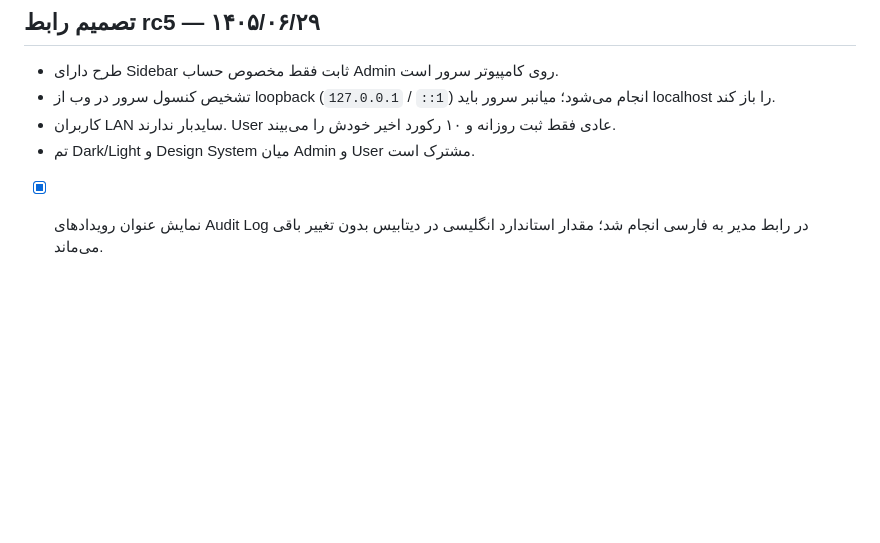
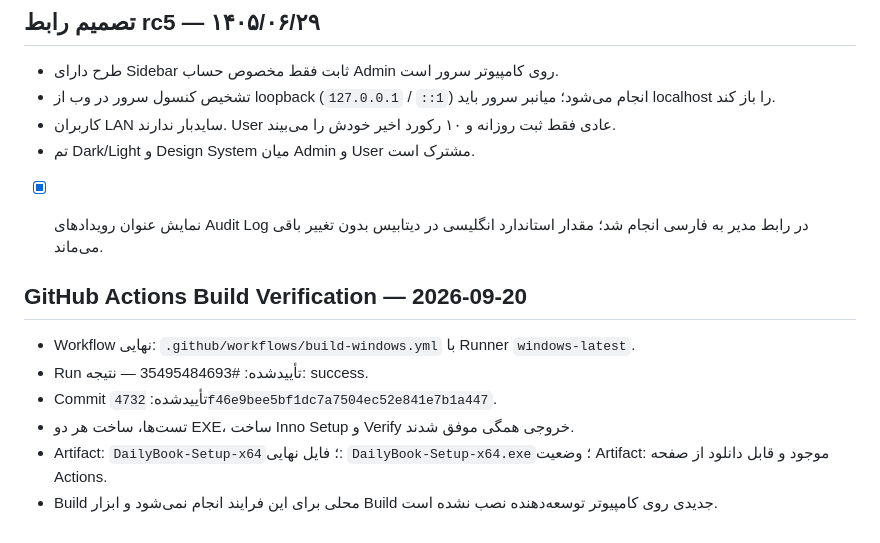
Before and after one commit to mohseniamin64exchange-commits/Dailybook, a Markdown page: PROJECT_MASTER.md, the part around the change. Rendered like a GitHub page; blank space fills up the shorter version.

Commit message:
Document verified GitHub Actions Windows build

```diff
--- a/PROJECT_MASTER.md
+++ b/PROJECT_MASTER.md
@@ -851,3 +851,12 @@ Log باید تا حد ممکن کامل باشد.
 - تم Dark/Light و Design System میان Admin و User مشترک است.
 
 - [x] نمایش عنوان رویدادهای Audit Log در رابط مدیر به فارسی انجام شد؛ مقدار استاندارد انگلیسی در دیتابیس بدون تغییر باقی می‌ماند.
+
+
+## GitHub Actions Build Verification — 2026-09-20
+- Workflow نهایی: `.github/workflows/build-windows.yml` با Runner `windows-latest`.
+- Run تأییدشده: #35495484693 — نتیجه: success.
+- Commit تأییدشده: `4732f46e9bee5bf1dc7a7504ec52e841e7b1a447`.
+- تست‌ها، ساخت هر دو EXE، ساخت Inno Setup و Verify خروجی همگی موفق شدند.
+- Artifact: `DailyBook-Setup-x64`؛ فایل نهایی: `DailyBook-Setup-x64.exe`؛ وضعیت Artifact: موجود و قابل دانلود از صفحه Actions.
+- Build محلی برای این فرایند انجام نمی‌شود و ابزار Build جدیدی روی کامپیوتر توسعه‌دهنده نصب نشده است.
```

__________________________________________________

#### TASK DIRECTIONS
Out of the preceding entries, pull every line containing the string "انجام".

#### RESPONSE
 - [x] نمایش عنوان رویدادهای Audit Log در رابط مدیر به فارسی انجام شد؛ مقدار استاندارد انگلیسی در دیتابیس بدون تغییر باقی می‌ماند.
+- Build محلی برای این فرایند انجام نمی‌شود و ابزار Build جدیدی روی کامپیوتر توسعه‌دهنده نصب نشده است.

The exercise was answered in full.